In this vein, we wanted to let everyone know about some of the exciting things happening behind the scenes. We’ve gathered the best tutors and students in Japan, and despite being busy with test prep and a multitude of school subjects, our tutors and students have been finding ways to do even more.
If you’re interested in getting more involved or doing a project, sign up for a class to learn the basics, talk to your tutor, or email us at firstname.lastname@example.org! While getting your academics and target test scores on track are the highest priority, we’re always happy to figure out how we can help you reach the next level.
Continuing on the last post's theme of getting things done, here's the Tokyo Academics philosophy on distraction. We hear from many of our students (and parents!) that they face endless distractions. The world has a seemingly infinite number of people, places, things, ideas, and advertisements, all seeking a share of our time. How do we block this all out and focus?
There are three main categories of distraction:
A) Rehearsal loops: Your mind goes in circles remembering what you need to do instead of doing what you need to do
B) Environmental: The ambient level of noise and disturbances where you are working lowers your productivity
C) Impulses / events: Intrusions by electronic messages, visitors, phone calls, etc. jolt you out of your concentration
At Tokyo Academics, we have ways we use to limit each of these:
A) Rehearsal loops
C) Impulses / events
Lastly, if you ever need a quiet, supervised, and central place to study, all of our students are always welcome to work at the Tokyo Academics learning center, whether they have a lesson or not.
"It doesn't matter if you want to be an artist or an engineer or a scientist - if you're not organized, you're not going to get anything done." -Overheard at Tokyo Academics
Ever have a busy day but end up not accomplishing anything? Ever feel like you're doing a lot of work but not really getting any closer to your goals? Quite a few parents and students have asked about this, so to get everyone else in the loop, I'm writing about a tool we use at Tokyo Academics to focus on the most important things, and in the right priority.
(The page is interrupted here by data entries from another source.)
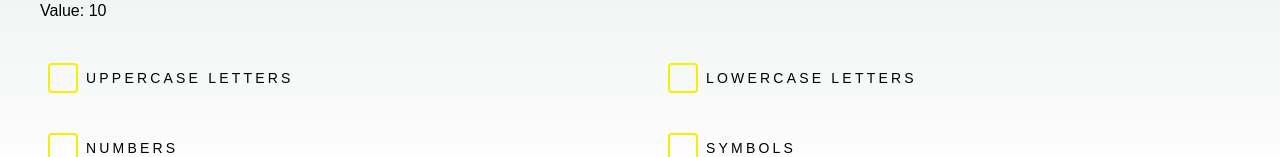
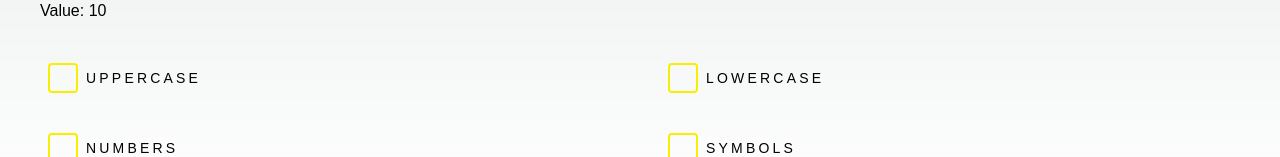
Before and after one commit to danielgen01/pw-generator, a Next.js app: page / in a window 1280 px wide. Shown: the part 481-638 px from the top of the page. Built offline with nearby package versions, Linux system fonts and the light colour scheme; a web font is replaced by a local one.

Commit message:
change label for each checkbox

```diff
--- a/app/components/Hero/Hero.tsx
+++ b/app/components/Hero/Hero.tsx
@@ -34,8 +34,8 @@ const Hero: React.FC = () => {
 			</div>
 
 			<div className="checkboxes grid grid-cols-2 w-full gap-10 ">
-				<CheckBox label="uppercase letters" onChange={handleCheckboxChange} />
-				<CheckBox label="lowercase letters" onChange={handleCheckboxChange} />
+				<CheckBox label="uppercase" onChange={handleCheckboxChange} />
+				<CheckBox label="lowercase" onChange={handleCheckboxChange} />
 				<CheckBox label="Numbers" onChange={handleCheckboxChange} />
 				<CheckBox label="Symbols" onChange={handleCheckboxChange} />
 			</div>
```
A. Write all your tasks down
Your brain constantly reminds you about the things you have to do ("rehearsal loops"). This takes energy and brainpower. Transfer this mental load onto paper, and you stop having to keep 50 things in your mind distracting you while you're trying to focus on accomplishing something.
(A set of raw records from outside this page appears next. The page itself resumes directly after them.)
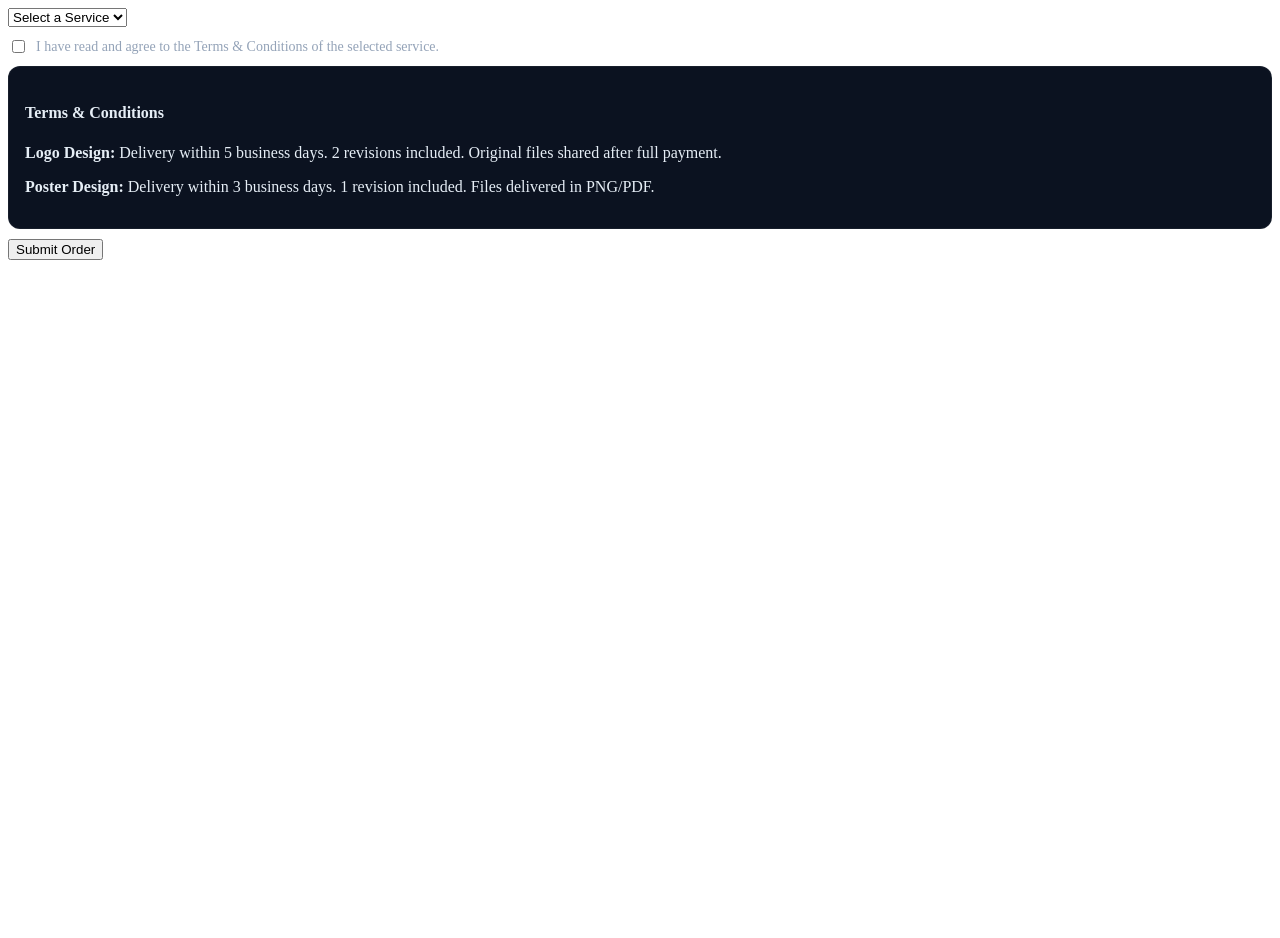
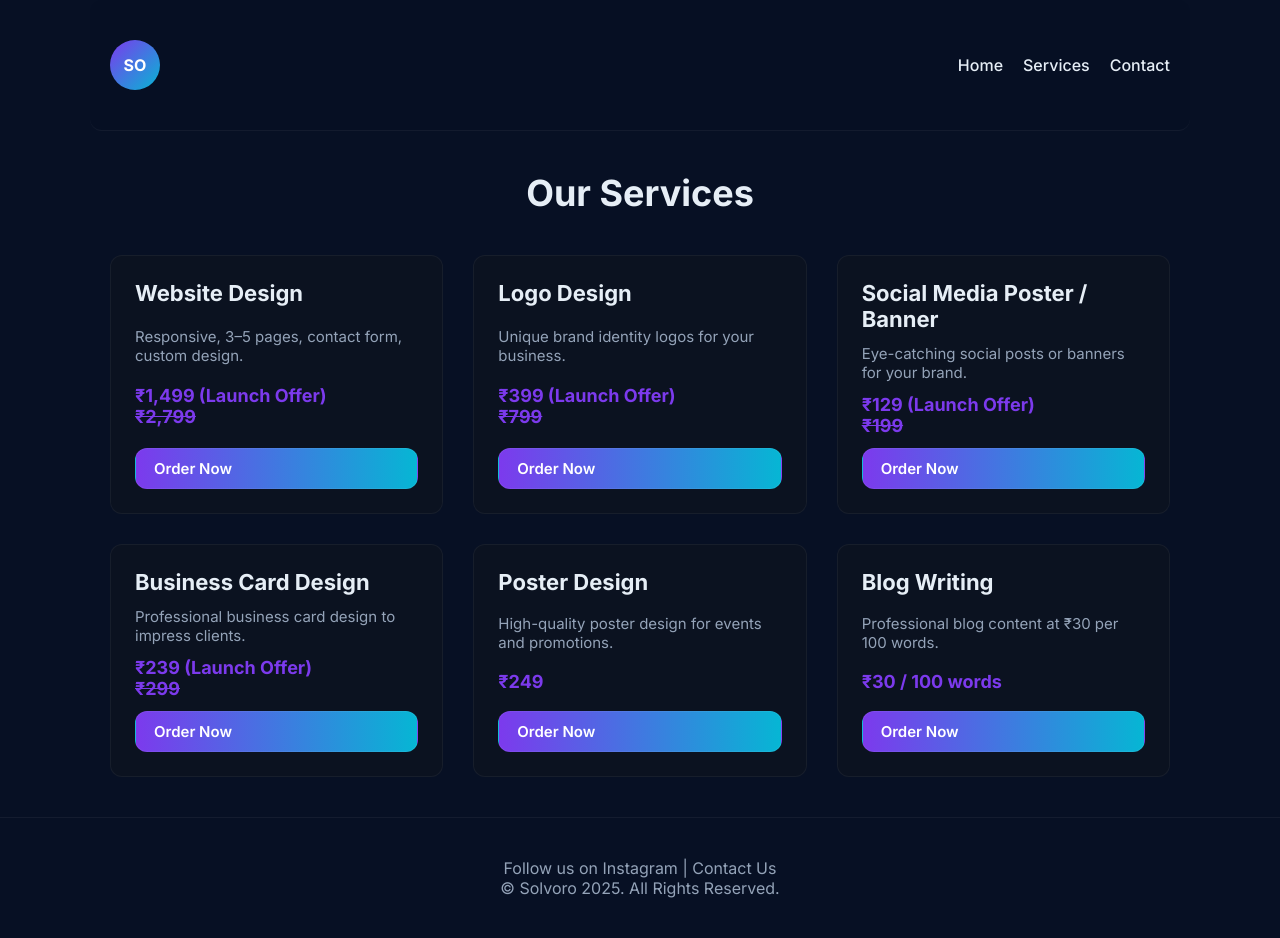
Before and after one commit to solvoroofficial/last, a plain HTML site: page service.html in a window 1280 px wide. Before the commit the page ends 800 px from the top, so only its background shows below. Drawn offline with Linux system fonts and the light colour scheme.

Commit message:
service.html

```diff
--- a/service.html
+++ b/service.html
@@ -1,23 +1,142 @@
-<form>
-  <!-- Service selection -->
-  <select id="serviceSelect" name="service" required>
-    <option value="">Select a Service</option>
-    <option value="Logo Design">Logo Design</option>
-    <option value="Poster Design">Poster Design</option>
-  </select>
+<!DOCTYPE html>
+<html lang="en">
+<head>
+  <meta charset="UTF-8">
+  <title>Solvoro — Our Services</title>
+  <meta name="viewport" content="width=device-width, initial-scale=1">
+  <link href="https://fonts.googleapis.com/css2?family=Inter:wght@300;400;500;600;700&display=swap" rel="stylesheet">
+  <style>
+    :root {
+      --bg-main: #071024;
+      --bg-card: #0b1220;
+      --text-light: #e6eef6;
+      --text-muted: #94a3b8;
+      --accent-gradient-start: #7c3aed;
+      --accent-gradient-end: #06b6d4;
+      --btn-hover-start: #5b21b6;
+      --btn-hover-end: #0284c7;
+      --border-light: rgba(255,255,255,0.05);
+      --radius: 12px;
+    }
+    * { box-sizing: border-box; margin:0; padding:0; }
+    body { font-family: 'Inter', sans-serif; background: var(--bg-main); color: var(--text-light); }
+    a { text-decoration: none; color: inherit; }
+    .container { max-width: 1100px; margin: 0 auto; padding: 40px 20px; }
 
-  <!-- Agreement checkbox -->
-  <label style="display:flex; align-items:center; gap:8px; font-size:14px; color:#94a3b8; margin-top:10px;">
-    <input type="checkbox" name="agree" required>
-    I have read and agree to the Terms & Conditions of the selected service.
-  </label>
+    header {
+      background: rgba(7,16,36,0.95);
+      padding: 20px 0;
+      display: flex;
+      justify-content: space-between;
+      align-items: center;
+      border-bottom: 1px solid var(--border-light);
+      border-radius: var(--radius);
+    }
+    .logo { width:50px; height:50px; border-radius:50%; background: linear-gradient(135deg, var(--accent-gradient-start), var(--accent-gradient-end)); display:flex; align-items:center; justify-content:center; font-weight:800; color:#fff; }
+    nav ul { display:flex; list-style:none; gap:20px; }
+    nav ul li { font-weight:500; }
+    nav ul li:hover { color: var(--accent-gradient-end); }
 
-  <!-- Always visible Terms box -->
-  <div id="serviceTerms" style="background:#0b1220; padding:16px; border-radius:12px; margin-top:10px; color:#e6eef6; border:1px solid rgba(255,255,255,0.05); max-height:200px; overflow-y:auto;">
-    <h4>Terms & Conditions</h4>
-    <p><strong>Logo Design:</strong> Delivery within 5 business days. 2 revisions included. Original files shared after full payment.</p>
-    <p><strong>Poster Design:</strong> Delivery within 3 business days. 1 revision included. Files delivered in PNG/PDF.</p>
-  </div>
+    h1 { text-align:center; margin-bottom:40px; font-size:36px; }
 
-  <button type="submit" class="btn btn-primary" style="margin-top:10px;">Submit Order</button>
-</form>
+    .services-grid { display:grid; grid-template-columns:repeat(3,1fr); gap:30px; }
+    @media(max-width:900px){ .services-grid{ grid-template-columns:1fr; } }
+
+    .card {
+      background: var(--bg-card);
+      border-radius: var(--radius);
+      border:1px solid var(--border-light);
+      padding:24px;
+      display:flex;
+      flex-direction:column;
+      justify-content:space-between;
+      transition: transform 0.3s, background 0.3s;
+    }
+    .card:hover { transform: translateY(-5px); background:#13203A; }
+    .card h3 { font-size:22px; margin-bottom:12px; color:var(--text-light);}
+    .card p { font-size:15px; color:var(--text-muted); margin-bottom:12px; }
+    .price { font-size:18px; font-weight:700; color:var(--accent-gradient-start); margin-bottom:12px; }
+    .btn { padding:10px 18px; border-radius: var(--radius); font-weight:600; font-size:15px; border:1px solid rgba(255,255,255,0.06); cursor:pointer; transition: background 0.3s, border-color 0.3s, color 0.3s; }
+    .btn-primary { background: linear-gradient(90deg, var(--accent-gradient-start), var(--accent-gradient-end)); color:white; }
+    .btn-primary:hover { background: linear-gradient(90deg, var(--btn-hover-start), var(--btn-hover-end)); }
+
+    footer {
+      text-align:center;
+      padding:40px 20px;
+      border-top:1px solid var(--border-light);
+      color:var(--text-muted);
+    }
+    footer a:hover { color: var(--accent-gradient-start); }
+  </style>
+</head>
+<body>
+  <header class="container">
+    <div class="logo">SO</div>
+    <nav>
+      <ul>
+        <li><a href="index.html">Home</a></li>
+        <li><a href="services.html">Services</a></li>
+        <li><a href="contact.html">Contact</a></li>
+      </ul>
+    </nav>
+  </header>
+
+  <main class="container">
+    <h1>Our Services</h1>
+    <div class="services-grid">
+      <!-- Website Design -->
+      <div class="card">
+        <h3>Website Design</h3>
+        <p>Responsive, 3–5 pages, contact form, custom design.</p>
+        <div class="price">₹1,499 (Launch Offer) <br> <s>₹2,799</s></div>
+        <a href="order.html?service=Website%20Design" class="btn btn-primary">Order Now</a>
+      </div>
+
+      <!-- Logo Design -->
+      <div class="card">
+        <h3>Logo Design</h3>
+        <p>Unique brand identity logos for your business.</p>
+        <div class="price">₹399 (Launch Offer) <br> <s>₹799</s></div>
+        <a href="order.html?service=Logo%20Design" class="btn btn-primary">Order Now</a>
+      </div>
+
+      <!-- Social Media Poster / Banner -->
+      <div class="card">
+        <h3>Social Media Poster / Banner</h3>
+        <p>Eye-catching social posts or banners for your brand.</p>
+        <div class="price">₹129 (Launch Offer) <br> <s>₹199</s></div>
+        <a href="order.html?service=Poster%20Design" class="btn btn-primary">Order Now</a>
+      </div>
+
+      <!-- Business Card Design -->
+      <div class="card">
+        <h3>Business Card Design</h3>
+        <p>Professional business card design to impress clients.</p>
+        <div class="price">₹239 (Launch Offer) <br> <s>₹299</s></div>
+        <a href="order.html?service=Business%20Card" class="btn btn-primary">Order Now</a>
+      </div>
+
+      <!-- Poster Design -->
+      <div class="card">
+        <h3>Poster Design</h3>
+        <p>High-quality poster design for events and promotions.</p>
+        <div class="price">₹249</div>
+        <a href="order.html?service=Poster" class="btn btn-primary">Order Now</a>
+      </div>
+
+      <!-- Blog Writing -->
+      <div class="card">
+        <h3>Blog Writing</h3>
+        <p>Professional blog content at ₹30 per 100 words.</p>
+        <div class="price">₹30 / 100 words</div>
+        <a href="order.html?service=Blog%20Writing" class="btn btn-primary">Order Now</a>
+      </div>
+    </div>
+  </main>
+
+  <footer>
+    <p>Follow us on <a href="https://instagram.com/solvoro">Instagram</a> | <a href="mailto:solvoro.official@gmail.com">Contact Us</a></p>
+    <p>&copy; Solvoro 2025. All Rights Reserved.</p>
+  </footer>
+</body>
+</html>
```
B. Prioritize your tasks
Listing the tasks in order of importance already helps quite a bit. Even better than listing things in importance, is evaluating them by urgency (how soon you have to do them). Many of us at TA use a tool to do just that. The Eisenhower matrix helps us by listing our tasks into four quadrants:
Do tasks based on the order of the quadrants: 1, then 2, maybe 3, but almost never 4
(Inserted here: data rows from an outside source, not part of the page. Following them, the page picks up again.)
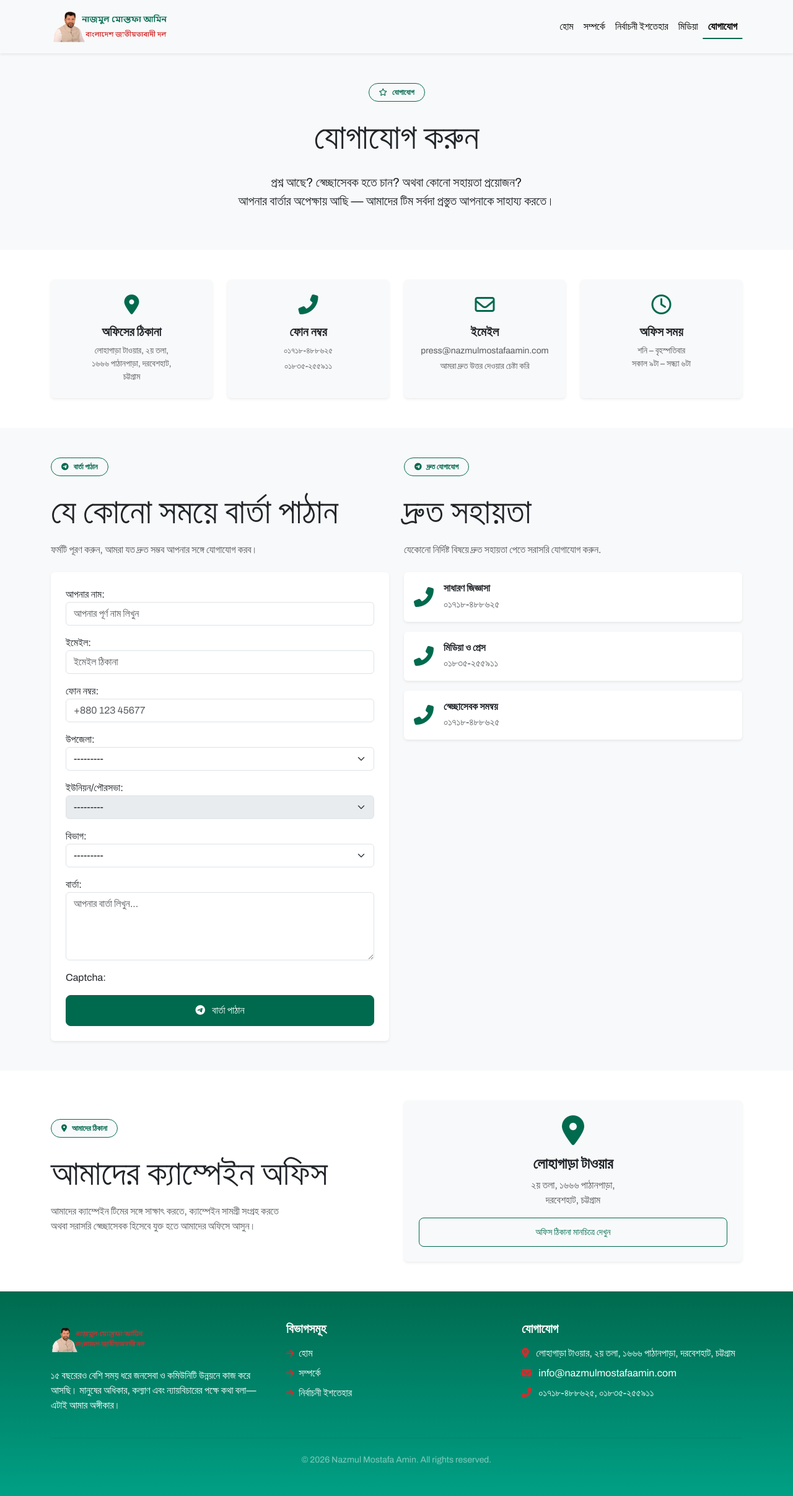
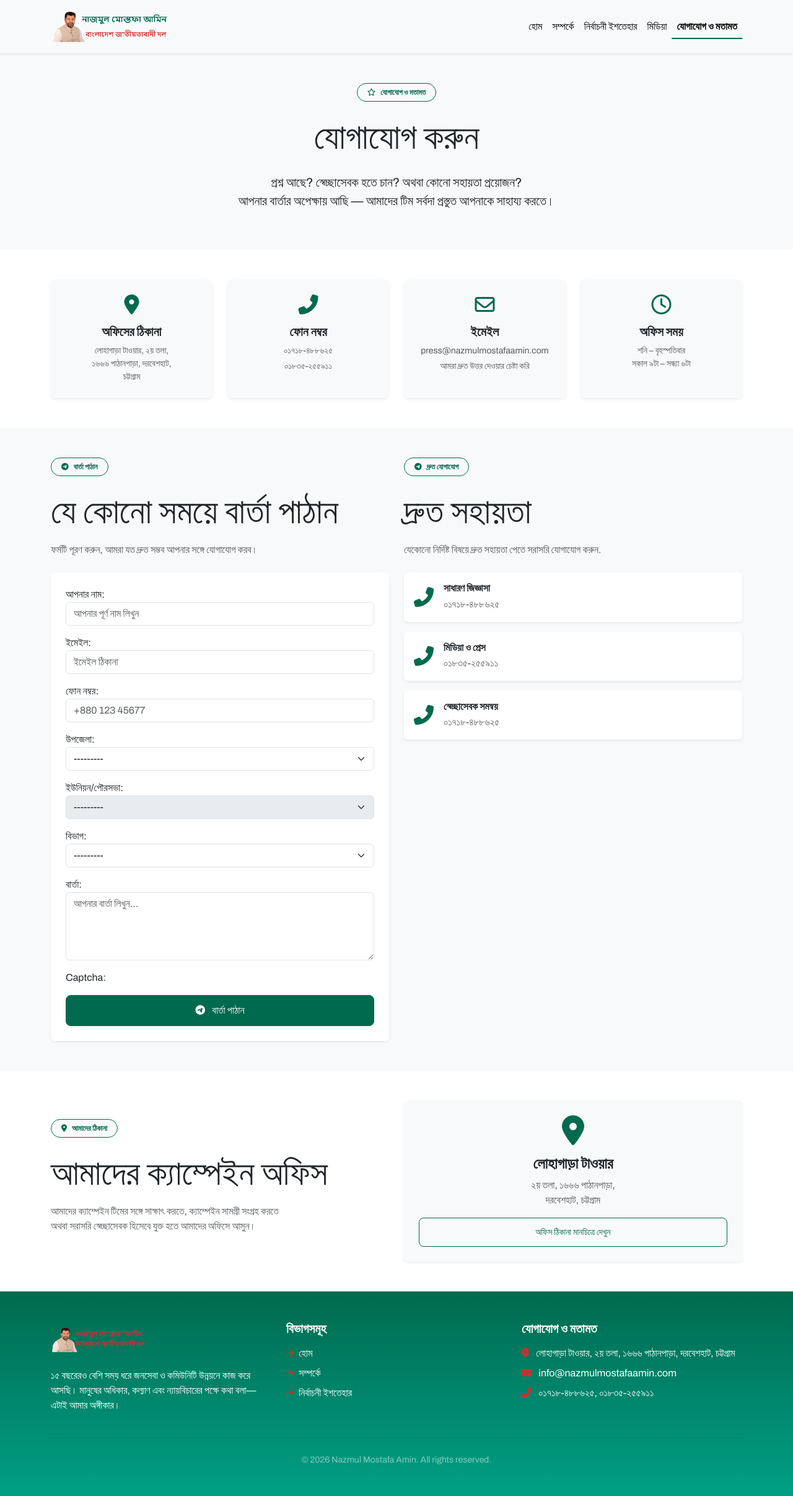
Before and after one commit to hosnemubarak/election, a Django app: page /contact/ in a window 1280 px wide. Shown: the whole page at 62% size. Run offline with Django 5.2, Linux system fonts and the light colour scheme.

Commit message:
update all minor issue

```diff
--- a/templates/contact.html
+++ b/templates/contact.html
@@ -1,7 +1,7 @@
 {% extends 'base.html' %}
 {% load static %}
 
-{% block title %}যোগাযোগ - Nazmul Mostafa Amin{% endblock %}
+{% block title %}যোগাযোগ ও মতামত - Nazmul Mostafa Amin{% endblock %}
 
 {% block extra_css %}
 <style>
@@ -29,7 +29,7 @@
     <div class="container text-center">
         <div class="mb-4">
             <span class="badge bg-light text-secondary px-3 py-2 rounded-pill border border-secondary">
-                <i class="far fa-star me-2"></i>যোগাযোগ
+                <i class="far fa-star me-2"></i>যোগাযোগ ও মতামত
             </span>
         </div>
         <h1 class="display-4 mb-4">যোগাযোগ করুন</h1>
--- a/templates/home.html
+++ b/templates/home.html
@@ -189,4 +189,5 @@
         </div>
     </div>
 </section>
+
 {% endblock %}
--- a/templates/partials/footer.html
+++ b/templates/partials/footer.html
@@ -21,7 +21,7 @@
                 </ul>
             </div>
             <div class="col-lg-4">
-                <h5 class="fw-bold text-white mb-3">যোগাযোগ</h5>
+                <h5 class="fw-bold text-white mb-3">যোগাযোগ ও মতামত</h5>
                 <ul class="list-unstyled text-white">
                     <li class="mb-2">
                         <i class="fas fa-map-marker-alt me-2 text-primary"></i>
--- a/templates/partials/navbar.html
+++ b/templates/partials/navbar.html
@@ -24,7 +24,7 @@
 
                                 <li class="nav-item"><a
                                                 class="nav-link {% if request.resolver_match.url_name == 'contact' %}active{% endif %}"
-                                                href="{% url 'contact' %}">যোগাযোগ</a></li>
+                                                href="{% url 'contact' %}">যোগাযোগ ও মতামত</a></li>
                         </ul>
                 </div>
         </div>
```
Edit: Below, we have an example of this chart filled out by one of our very own students.
Quite a few of you have asked us about about summer programs lately. The idea of your children experiencing campus life, mixing with other students their age, all at a prestigious university, is surely tantalizing, but parents are also wary of these camps. Are kids accruing valuable academic and personal experience while away for several weeks, or are these programs merely peddling the impression of prestige?
At Tokyo Academics, our experience is that there are 2 things you should look out for when deciding whether a summer camp (or general academic program) is worth attending.
Applying these 2 criteria considerably shortens the list of summer camps in the consideration set. Even some of the most prestigious schools in the US are guilty of essentially outsourcing summer programs to unrelated companies, providing little more than their brand and campus space.
The very best among summer camps are those dedicated to gathering the brightest students within a particular discipline and exposing them to genuine university-level education. Here are 6 great examples sorted by academic areas:
General - Center for Talented Youth (CTY) at John Hopkins University
Politics - JSA program at Georgetown University
Journalism - Medill-Northwestern Journalism Institute
Business - Leadership in the Business World, The Wharton School - University of Pennsylvania
Literature - Syracuse University Summer College: Creative Writing – Fiction & Poetry Program
Performing Arts - The Pre-College Drama Program at Carnegie Mellon University
Overseas programs like these, which satisfy both purpose and selectiveness, are likely to be great for your kids' academic enrichment. But let's not forget that students don't have to fly thousands of miles away to have a rewarding summer: there are opportunities here in Japan as well. More on these, as well as what we're working on at TA, in a later blog post.